It is no surprise that Malawi is referred to as the ‘Warm Heart of Africa’. Ever since I got here, I have been overwhelmed by the openness and kindness of the people I have met here. Many people I have met – my colleagues, housemates, neighbours and friends – have been open to sharing their own experiences with starting a small business. And often not just one small business but two or three. This includes any kind of services, selling own agricultural produce, owning a little shop or baking cakes for the neighbourhood community. Business opportunities are sought out and explored. This also has to do with a lack of employment opportunities. Although only 6 per cent of the population is considered unemployed, the formal sector is small and provides limited opportunities. However, I noticed generally high levels of enthusiasm to bring individual ideas to life. It is motivating to meet energetic people who have a hands-on approach and open minds.
Most Malawian businesses are small and often remain in the informal economy and scaling up is a challenge to many. As educational programmes are lacking or are very expensive, business development support is highly appreciated. It is motivating to witness how SEED workshops and capacity building tools are meeting the local demand to expand entrepreneurship opportunities and support. My SEED Malawian colleagues are also very competent and great at engaging with the participants. I would say the workshops are especially effective and maintain their high quality through the ability of these SEED workshops to motivate participants and cultivate positive can-do attitudes towards entrepreneurship.
Transformation to eco-inclusive entrepreneurship
Participants of SEED’s business development support are aspiring entrepreneurs with a specific vision. The SEED Replicator and Starter workshops support enterprises that have social and environmental aspects in their business plans. To combat the problems Malawi is currently facing, the main sectors most applicants are focusing on are sustainable agriculture and waste management. The combined environmental, social and economic effects of entrepreneurship in these sectors can be especially impactful to collectively transform the economy. A heavy dependence on the agricultural sector and high population growth has led to environmental degradation.

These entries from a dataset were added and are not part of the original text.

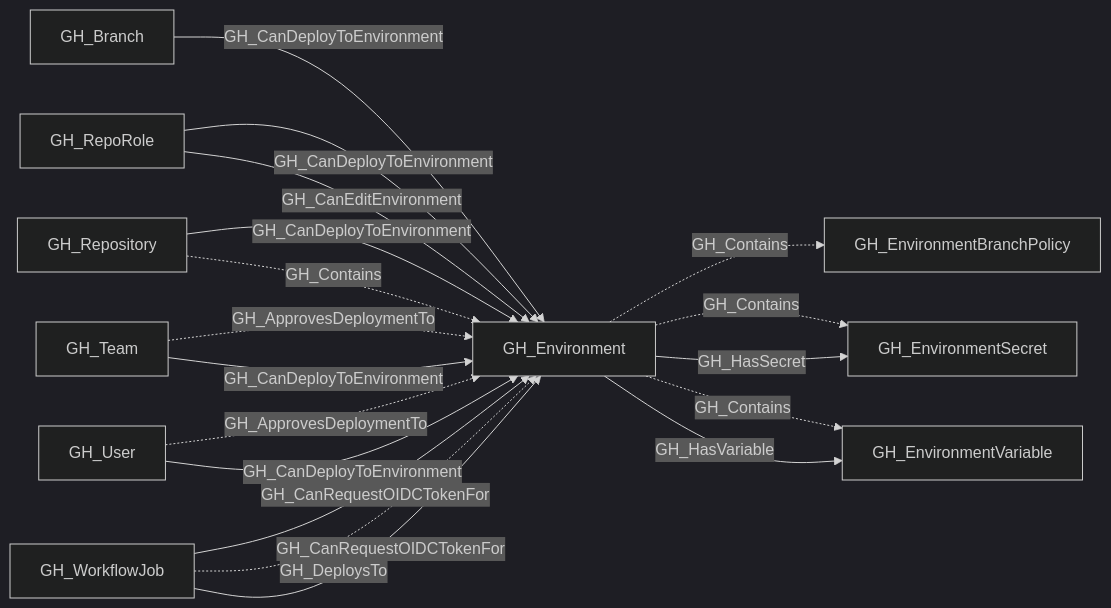
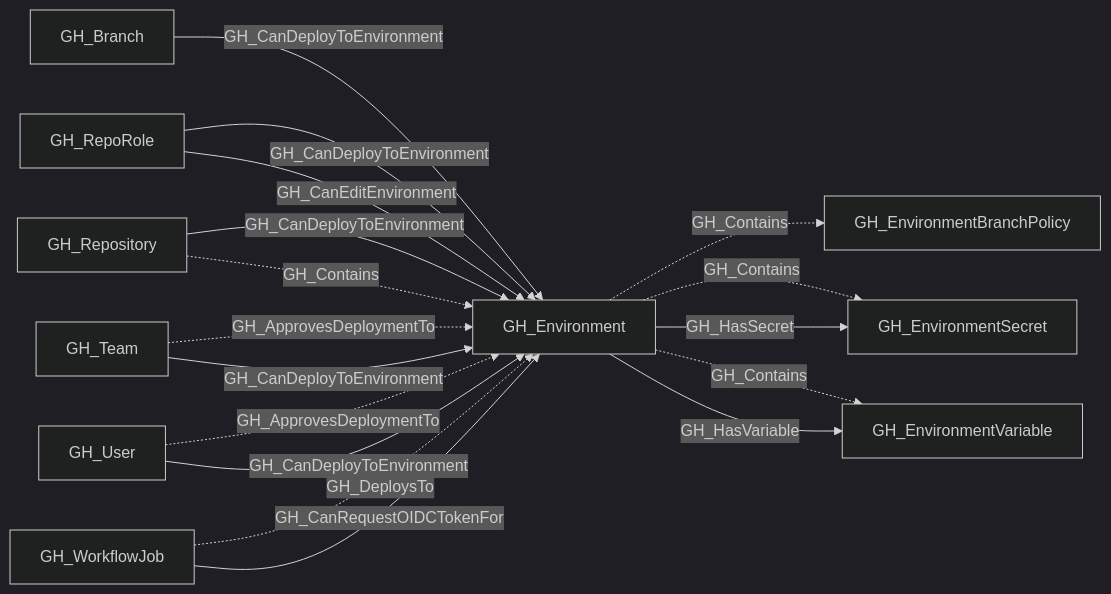
Before and after one commit to SpecterOps/openhound-github: the diagram in descriptions/nodes/GH_Environment.md, drawn with Mermaid (dark theme). The commit also changed 7 other files, not shown here.

````diff
--- a/descriptions/nodes/GH_Environment.md
+++ b/descriptions/nodes/GH_Environment.md
@@ -35,30 +35,29 @@
 ```mermaid
 graph LR
     n0["GH_Branch"]
     n1["GH_Environment"]
     n2["GH_EnvironmentBranchPolicy"]
     n3["GH_EnvironmentSecret"]
     n4["GH_EnvironmentVariable"]
     n5["GH_RepoRole"]
     n6["GH_Repository"]
     n7["GH_Team"]
     n8["GH_User"]
     n9["GH_WorkflowJob"]
     n0 -->|GH_CanDeployToEnvironment| n1
     n1 -.->|GH_Contains| n2
     n1 -.->|GH_Contains| n3
     n1 -->|GH_HasSecret| n3
     n1 -.->|GH_Contains| n4
     n1 -->|GH_HasVariable| n4
     n5 -->|GH_CanDeployToEnvironment| n1
     n5 -->|GH_CanEditEnvironment| n1
     n6 -->|GH_CanDeployToEnvironment| n1
     n6 -.->|GH_Contains| n1
     n7 -.->|GH_ApprovesDeploymentTo| n1
     n7 -->|GH_CanDeployToEnvironment| n1
     n8 -.->|GH_ApprovesDeploymentTo| n1
     n8 -->|GH_CanDeployToEnvironment| n1
-    n9 -->|GH_CanRequestOIDCTokenFor| n1
     n9 -.->|GH_DeploysTo| n1
     n9 -->|GH_CanRequestOIDCTokenFor| n1
 ```
````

Protecting the livelihoods that rely on this environment means to prevent any form of further environmental damage. A range of promising ideas has caught my interest in the workshops. Examples include the production of biomass fertilizer and briquettes, tiles made from plastic bottles or up-cycling businesses.
But the impacts of eco-inclusive start-ups like these do not only refer to environmental protection. In a society based on strong community ties, I consider such locally-led, participatory initiatives and businesses promising for Malawi to move towards inclusive forms of economic growth. I applaud each workshop participant and team striving to provide solutions to the country’s problems while focusing on responsible means of production and contributing to sustainable development. Their energetic entrepreneurial spirit in the workshops is truly inspiring and I am grateful for the opportunity to learn from inspiring entrepreneurs.
ASA-Program Interns at SEED
The ASA-Program is a dynamic learning program based in Germany which trains young people who are open-minded and interested in development cooperation and social and political issues. The ASA-Program promotes exchange and learning about our One World through personal experience. It supports young and dedicated people to expand their skills and to contribute to sustainable global development based on respect for human rights and cultural differences. The program aims to make an effective contribution to connecting young people from Germany and partner organisations in developing countries to foster global learning partnerships and fruitful collaboration between the German Federal Republic and emerging economies.
SEED has hosted ASA-Program interns since 2016. Past interns assisted with the implementation of SEED projects in Kenya, Uganda and South Africa. ASA-Program interns at SEED spend three months in Germany followed by a three months experimental project internship in a country in Africa. After ASA-Program interns return from their three-month placement, they carry out global education activities in Germany. During these activities, former interns share their understandings of global interdependencies while lobbying for fair and sustainable development.